Adrien Broner and Jessie Vargas have to settle for a majority draw in New York
By Tim Hobbs
Last Updated: 22/04/18 8:51pm
Adrien Broner failed to return to winning ways and had to settle for a majority draw with Jessie Vargas.
'The Problem' was back in action at the Barclays Center, New York, trying to prove he is still in the world elite following his last few performances, but fell short, failing to convince the judges.
Khan's whirlwind return
Amir Khan just took 40 seconds to stop Phil Lo Greco on his first fight on British soil for almost five years.

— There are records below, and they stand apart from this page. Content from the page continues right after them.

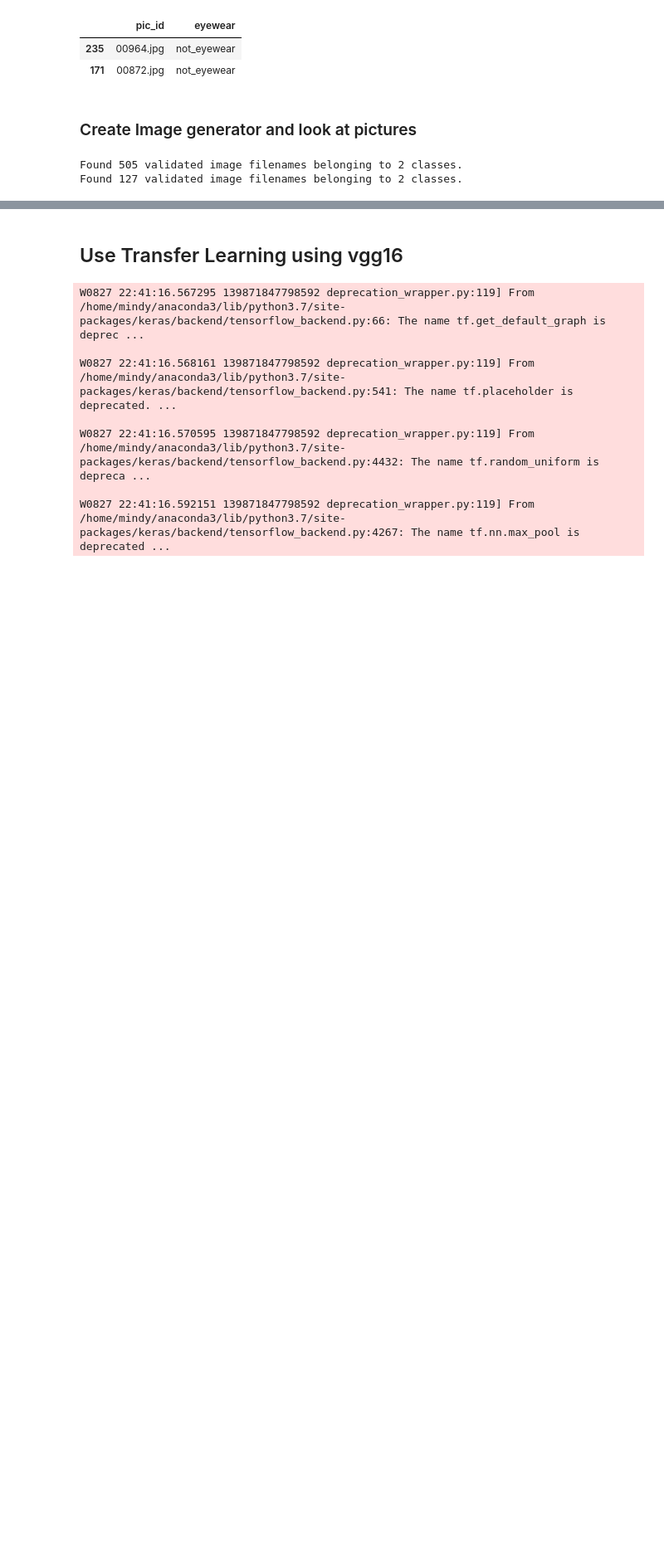
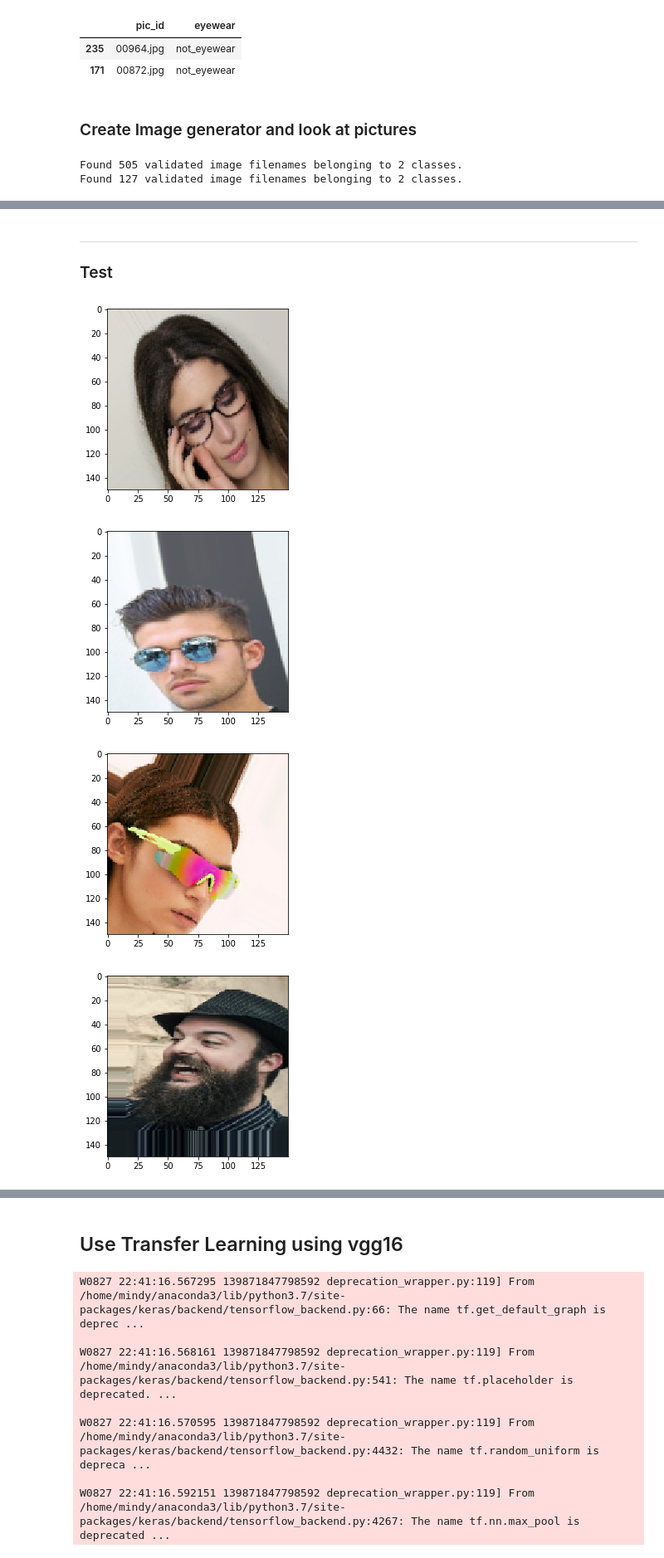
Before and after one commit to mzhou356/img2recommender, a Jupyter notebook: notebooks/image_processor.ipynb, the cells around one changed output, grey strips where cells are left out. Shown at 83% size. Drawn from its saved outputs; the diff is of its cells as text; code cells hidden in the pictures; blank space fills up the shorter version.

```diff
--- a/notebooks/image_processor.ipynb
+++ b/notebooks/image_processor.ipynb
@@ -194,0 +211,10 @@ for i in range(65,86):
+# %% [markdown]
+----
+### Test
+# %%
+show_imgs(test,10,32)
+# %% [output]
+[figure, added]
+[figure, added]
+[figure, added]
+[figure, added]
```
Also changed, not shown: parts of 8 cells of this notebook.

The score of 115-113 in his favour was overruled by two 114-114 cards to make it level, and hardly surprisingly, it meant a typical outburst from the Cincinnati man in his post-fight interview.
Vargas, who had admitted his career would be over if he had lost, accepted the decision gracefully and even offered to fight Broner again there and then, despite getting marked up and caught with some clean shots in the middle rounds.
But the problem for 'The Problem' was as familiar as his unpleasant interviews. A slow, sluggish start not only let the Mexican get a foothold but also had his new trainer, Kevin Cunningham, frustrated from the start. When he did get into gear, the shots were accurate but far from regular.
Vargas was always going to come and try to force the pace and he did that behind a tidy jab for the first two rounds and it was only in the third that Broner started to throw meaningful punches, even if they were single shots.
Vargas closed the distance in the fourth and took some joy on the inside and then in the fifth, his wayward hook saw Broner respond in kind, only to slip and hit the canvas. Then as the bell sounded, the Mexican landed a sharp right hook, showing it was going to be anything but a one-sided encounter.
It seemed to increase Cunningham's annoyance in the corner but finally in then in the sixth, Broner's hooks finally came into play and although Vargas tried to stay close, another cute left showed 'The Problem's punches have never been his real problem.
Broner then did up the tempo for the next couple of rounds, his overhand right getting through regularly and then, a lovely left uppercut and one of the few flashy combinations of the night made the ninth round his best.
The 10th followed suit but this time Broner's glimpses of genius were at the very end, after Vargas had continued to work the body, fire his jab in and show his career is far from over.
Indeed, the two-time world champion seemed to do more in the 11th and even the final round, as much to do with his own work ethic, ability and above all, attitude as 'The Problem' presumably felt he'd won. If it was down to quality then he would have got the nod, but maybe quantity provided a fair result in the end.